* **TASK GOAL**: Please, without the pictures, restate every entry exactly.

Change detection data
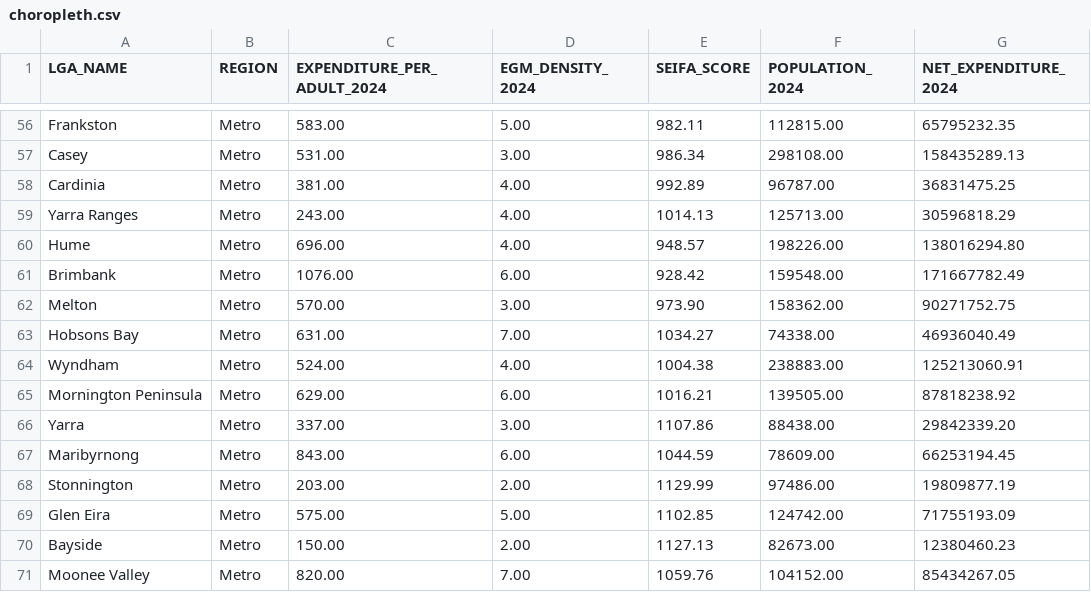
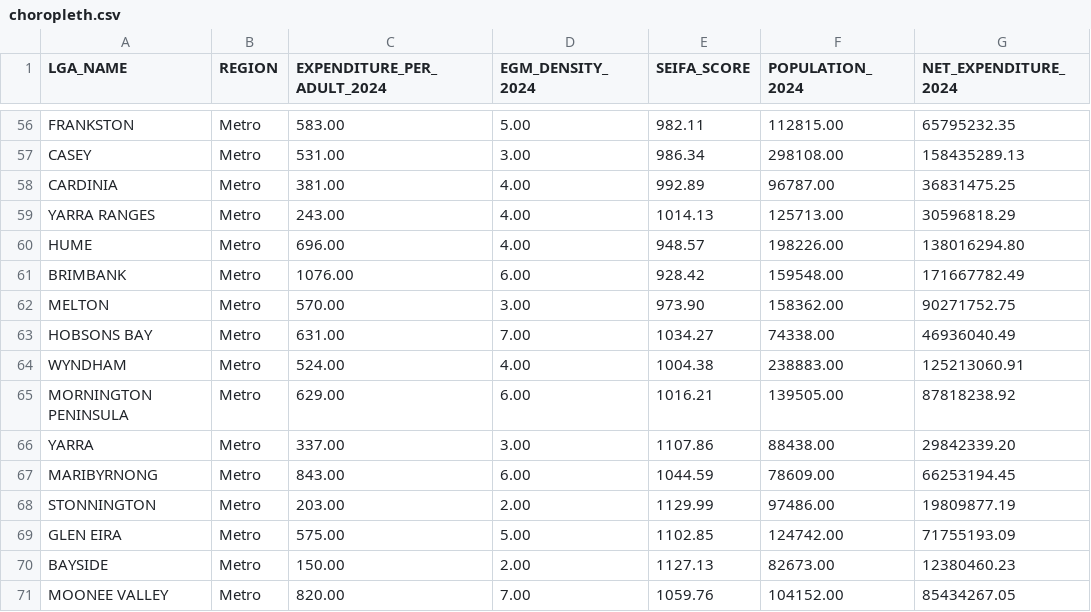
Before and after one commit to Macaroon1323/gambling-vic-visualisation, a CSV file: Data/choropleth.csv, drawn as a sheet; only a part is shown, gaps mark what is left out; the diff covers the shown part only; the diff names each change by its address in the sheet, - before the commit and + after, or states it on an @@ line.

```diff
--- a/Data/choropleth.csv
+++ b/Data/choropleth.csv
-A56 (LGA_NAME): Frankston
+A56 (LGA_NAME): FRANKSTON
-A57 (LGA_NAME): Casey
+A57 (LGA_NAME): CASEY
-A58 (LGA_NAME): Cardinia
+A58 (LGA_NAME): CARDINIA
-A59 (LGA_NAME): Yarra Ranges
+A59 (LGA_NAME): YARRA RANGES
-A60 (LGA_NAME): Hume
+A60 (LGA_NAME): HUME
-A61 (LGA_NAME): Brimbank
+A61 (LGA_NAME): BRIMBANK
-A62 (LGA_NAME): Melton
+A62 (LGA_NAME): MELTON
-A63 (LGA_NAME): Hobsons Bay
+A63 (LGA_NAME): HOBSONS BAY
-A64 (LGA_NAME): Wyndham
+A64 (LGA_NAME): WYNDHAM
-A65 (LGA_NAME): Mornington Peninsula
+A65 (LGA_NAME): MORNINGTON PENINSULA
-A66 (LGA_NAME): Yarra
+A66 (LGA_NAME): YARRA
-A67 (LGA_NAME): Maribyrnong
+A67 (LGA_NAME): MARIBYRNONG
-A68 (LGA_NAME): Stonnington
+A68 (LGA_NAME): STONNINGTON
-A69 (LGA_NAME): Glen Eira
+A69 (LGA_NAME): GLEN EIRA
-A70 (LGA_NAME): Bayside
+A70 (LGA_NAME): BAYSIDE
-A71 (LGA_NAME): Moonee Valley
+A71 (LGA_NAME): MOONEE VALLEY
```
Also changed, not shown: 54 edited cells elsewhere in this file.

* **RESULT FOR THIS EXERCISE**:
Before and after one commit to Macaroon1323/gambling-vic-visualisation, a CSV file: Data/choropleth.csv, drawn as a sheet; only a part is shown, gaps mark what is left out; the diff covers the shown part only; the diff names each change by its address in the sheet, - before the commit and + after, or states it on an @@ line.

```diff
--- a/Data/choropleth.csv
+++ b/Data/choropleth.csv
-A56 (LGA_NAME): Frankston
+A56 (LGA_NAME): FRANKSTON
-A57 (LGA_NAME): Casey
+A57 (LGA_NAME): CASEY
-A58 (LGA_NAME): Cardinia
+A58 (LGA_NAME): CARDINIA
-A59 (LGA_NAME): Yarra Ranges
+A59 (LGA_NAME): YARRA RANGES
-A60 (LGA_NAME): Hume
+A60 (LGA_NAME): HUME
-A61 (LGA_NAME): Brimbank
+A61 (LGA_NAME): BRIMBANK
-A62 (LGA_NAME): Melton
+A62 (LGA_NAME): MELTON
-A63 (LGA_NAME): Hobsons Bay
+A63 (LGA_NAME): HOBSONS BAY
-A64 (LGA_NAME): Wyndham
+A64 (LGA_NAME): WYNDHAM
-A65 (LGA_NAME): Mornington Peninsula
+A65 (LGA_NAME): MORNINGTON PENINSULA
-A66 (LGA_NAME): Yarra
+A66 (LGA_NAME): YARRA
-A67 (LGA_NAME): Maribyrnong
+A67 (LGA_NAME): MARIBYRNONG
-A68 (LGA_NAME): Stonnington
+A68 (LGA_NAME): STONNINGTON
-A69 (LGA_NAME): Glen Eira
+A69 (LGA_NAME): GLEN EIRA
-A70 (LGA_NAME): Bayside
+A70 (LGA_NAME): BAYSIDE
-A71 (LGA_NAME): Moonee Valley
+A71 (LGA_NAME): MOONEE VALLEY
```
Also changed, not shown: 54 edited cells elsewhere in this file.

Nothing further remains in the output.